As I walk into just another store in the mall, it seems to have a luxurious sense. Music that belongs on a catwalk is blaring. The ambiance is overall upscale. Now imagine this: On the other side of the world, a nine-year-old in a sweatshop is enduring poor and unsafe conditions while creating the same clothes that you are about to purchase. For many, shopping is just another fun activity and at the same time is a privilege. But many that are providing these clothes are not making a true living wage. What most people do not know is that some of our favorite brands use sweatshop labor and have underpaid employees. The problem is not just fast fashion but how companies are treating their employees.

Large fashion retailers are exploiting their workers, and the mass media is perpetuating it. Although many believe purchasing from a fast-fashion brand gives people jobs, others understand that the demand for ethical fashion is not easy but is essential in encouraging fair trade standards.

Understanding Fast Fashion

Fast fashion can be described as cheap, trendy clothing that is coming in or out of style. Most of you might go into your closet and realize that a lot of clothes you own are from these brands. How do these brands become so successful and manage to take over our closets?
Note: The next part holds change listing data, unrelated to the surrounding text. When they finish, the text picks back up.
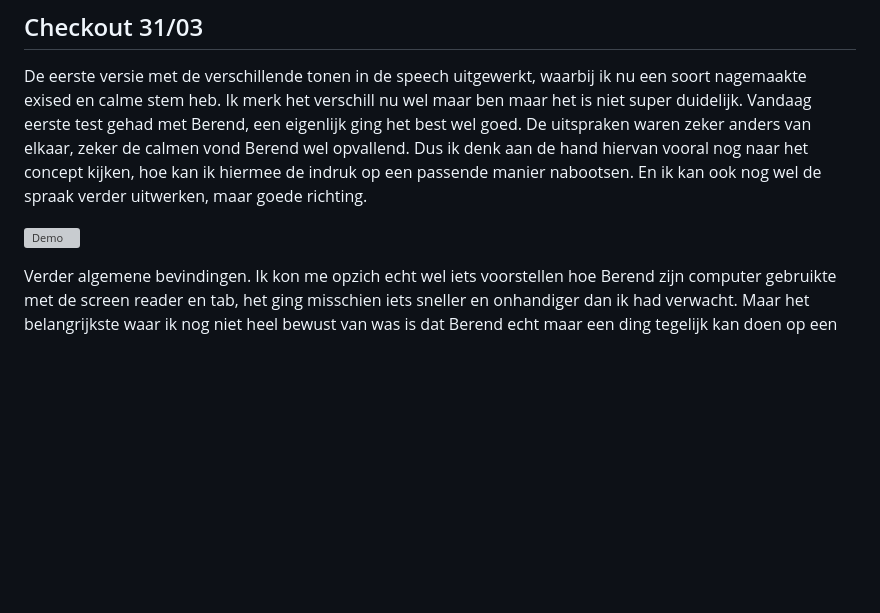
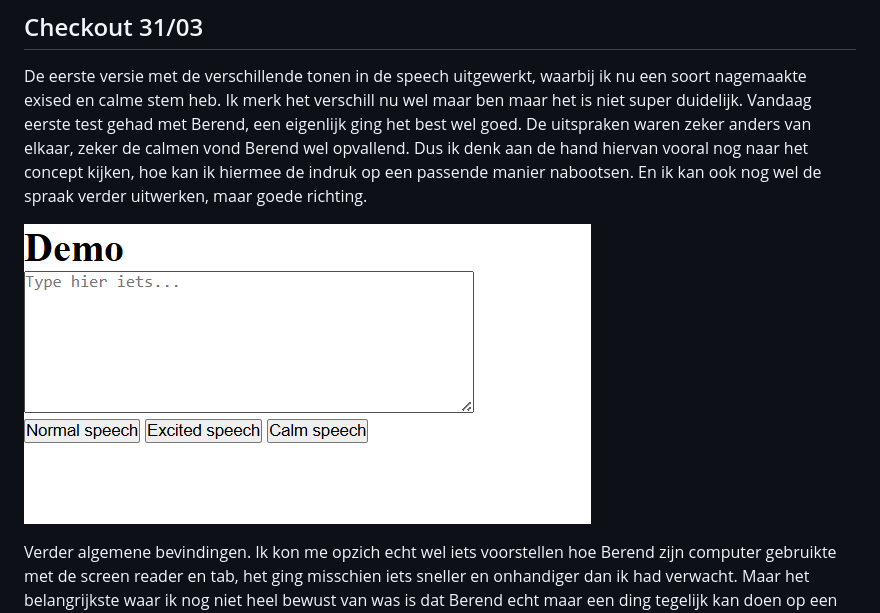
Before and after one commit to SennaHoving/HCD, a Markdown page: README.md, the part around the change. GitHub-like rendering; blank space fills up the shorter version; grey boxes are pictures that could not be loaded.

Commit message:
screenshot fix

```diff
--- a/README.md
+++ b/README.md
@@ -14,7 +14,7 @@ Morgen is het doel om echt een weer site na te bootsen, en als het lukt daar een
 De eerste versie met de verschillende tonen in de speech uitgewerkt, waarbij ik nu een soort nagemaakte exised en calme stem heb. Ik merk het verschill nu wel maar ben maar het is niet super duidelijk.
 Vandaag eerste test gehad met Berend, een eigenlijk ging het best wel goed. De uitspraken waren zeker anders van elkaar, zeker de calmen vond Berend wel opvallend. Dus ik denk aan de hand hiervan vooral nog naar het concept kijken, hoe kan ik hiermee de indruk op een passende manier nabootsen. En ik kan ook nog wel de spraak verder uitwerken, maar goede richting.
 
-![Demo](/screenshots/week1)
+![Demo](/screenshots/week1.png)
 
 Verder algemene bevindingen. Ik kon me opzich echt wel iets voorstellen hoe Berend zijn computer gebruikte met de screen reader en tab, het ging misschien iets sneller en onhandiger dan ik had verwacht. Maar het belangrijkste waar ik nog niet heel bewust van was is dat Berend echt maar een ding tegelijk kan doen op een website, dus de focus light op een sectie / element, alles eromheen valt weg. Je kan niks aan de zijkant van het scherm neerzetten, acties zijn lastig op te splitsen.
 
```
Most of today’s most popular brands such as Nike, Adidas, and Gap– are amongst the many fashion brands partaking in the fast fashion industry. We are very familiar with these brands because of how convenient and affordable they are. We have to understand that we are a society engulfed by capitalism. Fast fashion is a fragment of capitalism, perpetuating the idea of profit over people.
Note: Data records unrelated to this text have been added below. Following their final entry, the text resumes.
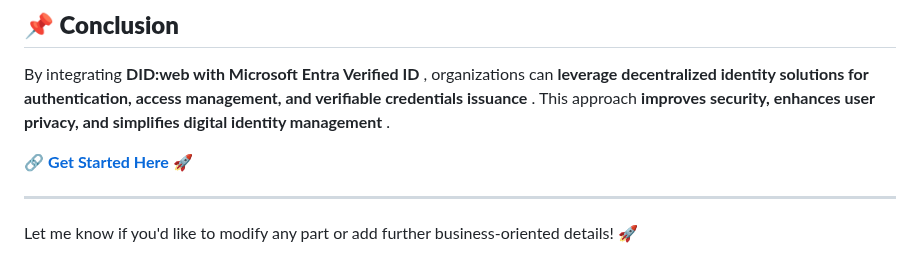
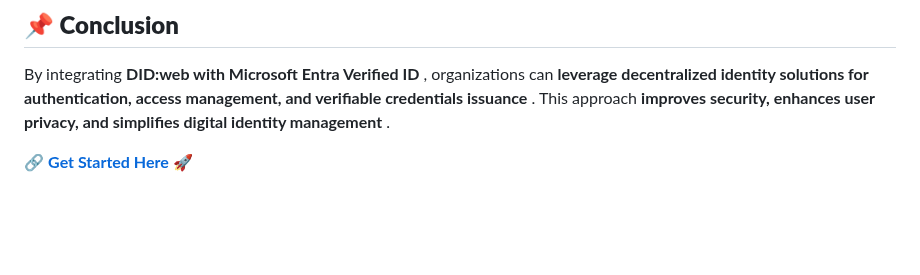
Before and after one commit to Cloudstrucc/cs-identity, a Markdown page: readme.md, the part around the change. Drawn GitHub-style; blank space fills up the shorter version.

```diff
--- a/readme.md
+++ b/readme.md
@@ -136,7 +136,3 @@ To integrate **DID:web** with  **Microsoft Entra Verified ID** , follow the step
 By integrating  **DID:web with Microsoft Entra Verified ID** , organizations can  **leverage decentralized identity solutions for authentication, access management, and verifiable credentials issuance** . This approach  **improves security, enhances user privacy, and simplifies digital identity management** .
 
 🔗 **[Get Started Here](https://github.com/Cloudstrucc/cs-identity/blob/main/did-vid.md)** 🚀
-
----
-
-Let me know if you'd like to modify any part or add further business-oriented details! 🚀
```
Exploitation of Workers In the Fashion Industry

Fast fashion brands have become so popular amongst us all that we have become nescient as to how these clothes are made. Only 2 percent of clothing is made in the U.S. That being said, an exceedingly large amount is distributed to the U.S. from offshore manufacturing centers from Bangladesh, China, Vietnam, Indonesia, and India, according to the American Apparel & Footwear Association. Most companies locate themselves in developing countries, simply because it is cheaper. For so many years, fashion brands have been accused of exploiting their workers in developing countries. In Bangladesh alone, 3.5 million people, of which is 85 percent women, work in the fashion industry. Many women in the industry are subject to horrific conditions and are expected to work long hours in cramped, unsafe buildings. It is inhumane that people have to work these conditions for insufficient wages.

Media Perpetuating Consumer Culture
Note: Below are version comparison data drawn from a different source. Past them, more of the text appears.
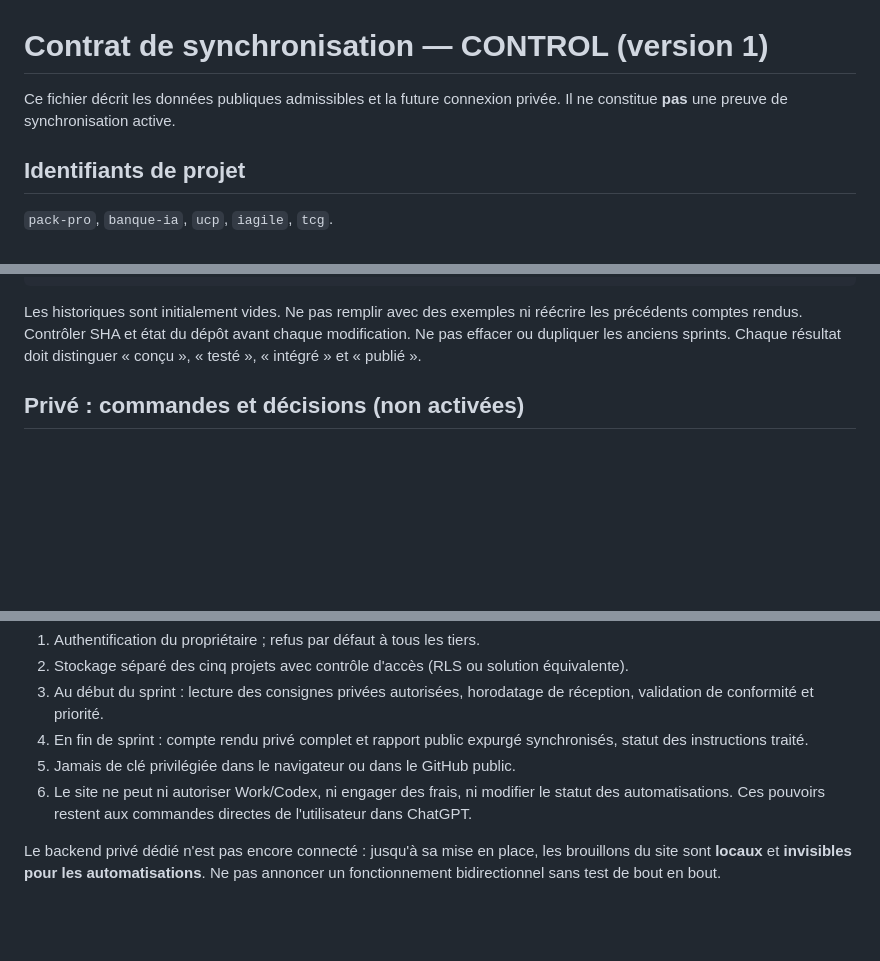
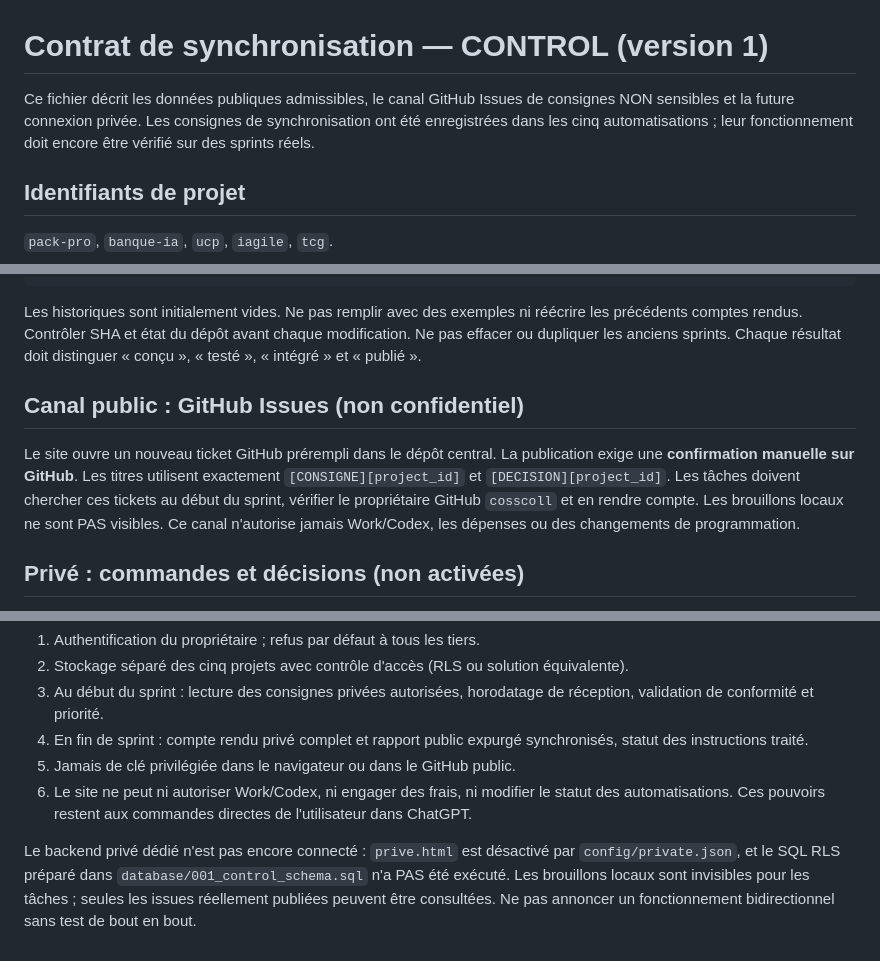
Before and after one commit to cosscoll/Avancement-Projet, a Markdown page: docs/schema.md, 3 parts joined by grey strips. Rendered like a GitHub page; blank space fills up the shorter version.

Commit message:
Documenter canal public GitHub Issues et connexion privée restant à mettre en service

```diff
--- a/docs/schema.md
+++ b/docs/schema.md
@@ -1,6 +1,6 @@
 # Contrat de synchronisation — CONTROL (version 1)
 
-Ce fichier décrit les données publiques admissibles et la future connexion privée. Il ne constitue **pas** une preuve de synchronisation active.
+Ce fichier décrit les données publiques admissibles, le canal GitHub Issues de consignes NON sensibles et la future connexion privée. Les consignes de synchronisation ont été enregistrées dans les cinq automatisations ; leur fonctionnement doit encore être vérifié sur des sprints réels.
 
 ## Identifiants de projet
 
@@ -36,6 +36,10 @@ Une automatisation n'écrit que dans son propre fichier : `data/sprints/<id>.jso
 
 Les historiques sont initialement vides. Ne pas remplir avec des exemples ni réécrire les précédents comptes rendus. Contrôler SHA et état du dépôt avant chaque modification. Ne pas effacer ou dupliquer les anciens sprints. Chaque résultat doit distinguer « conçu », « testé », « intégré » et « publié ».
 
+## Canal public : GitHub Issues (non confidentiel)
+
+Le site ouvre un nouveau ticket GitHub prérempli dans le dépôt central. La publication exige une **confirmation manuelle sur GitHub**. Les titres utilisent exactement `[CONSIGNE][project_id]` et `[DECISION][project_id]`. Les tâches doivent chercher ces tickets au début du sprint, vérifier le propriétaire GitHub `cosscoll` et en rendre compte. Les brouillons locaux ne sont PAS visibles. Ce canal n'autorise jamais Work/Codex, les dépenses ou des changements de programmation.
+
 ## Privé : commandes et décisions (non activées)
 
 La source privée prévue doit enregistrer les champs `project_id`, `instruction_id`, `author_user_id`, `body`, `created_at`, `read_at`, `status`, `sprint_id`, `decision`, `approved_at` et une piste d'audit. Prévoir :
@@ -46,4 +50,4 @@ La source privée prévue doit enregistrer les champs `project_id`, `instruction
 5. Jamais de clé privilégiée dans le navigateur ou dans le GitHub public.
 6. Le site ne peut ni autoriser Work/Codex, ni engager des frais, ni modifier le statut des automatisations. Ces pouvoirs restent aux commandes directes de l'utilisateur dans ChatGPT.
 
-Le backend privé dédié n'est pas encore connecté : jusqu'à sa mise en place, les brouillons du site sont **locaux** et **invisibles pour les automatisations**. Ne pas annoncer un fonctionnement bidirectionnel sans test de bout en bout.
+Le backend privé dédié n'est pas encore connecté : `prive.html` est désactivé par `config/private.json`, et le SQL RLS préparé dans `database/001_control_schema.sql` n'a PAS été exécuté. Les brouillons locaux sont invisibles pour les tâches ; seules les issues réellement publiées peuvent être consultées. Ne pas annoncer un fonctionnement bidirectionnel sans test de bout en bout.
```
“The fashion industry is designed to make you feel ‘out of trend’ after one week,” writes Shannon Whitehead. In the year 2020, we are constantly bombarded with trends so frequently. What is trending now will be out of style in a matter of two to three weeks. The climate of consumerism is rising through the influence on social media. Whereas in the 1980s, new clothing trends were from magazines or TVs. Social media influencers are constantly changing their styles and always seem to be ahead of the game. However, what most don’t realize is that constant change in trends leads to demand for new clothes that need to be manufactured. Before, information was slower. As a society, we are constantly evolving in so many aspects that we are constantly searching for what is new. What this subconsciously does is kindle the idea that we can’t be seen in something we have previously worn. This is evident when it comes to social media. We rarely see influencers post with something they have worn before. Influencers are constantly setting trends, and that itself perpetuates the need to keep up with what is new. The consumerist notion amplified by the media further aids fast fashion.

Thinking Big on Sustainability: Slow Fashion 

Slow fashion encourages people to buy less clothing at a higher quality. Slow fashion slows production schedules, provide fair wages, and lowers carbon footprints. Companies such as Levi’s, Patagonia have transitioned into slow fashion. Attaining slow fashion will be difficult considering so many companies are in search of cheap labor to sell at such a high price. However, it will be much more ethical to make the switch from fast fashion to slow fashion.

Many will argue though that thousands of people could lose their jobs and that fast fashion sustains economies in these developing countries. 

While there is some truth to the argument that people will lose jobs, what many fail to understand is that the demand for slow fashion is so that supply chains have transparency in working conditions for their employees. It is so companies cannot get away with paying their workers less than minimum wage in such poor conditions. The demand for slow fashion will compel a more sustainable environment concerning its workers and the planet. 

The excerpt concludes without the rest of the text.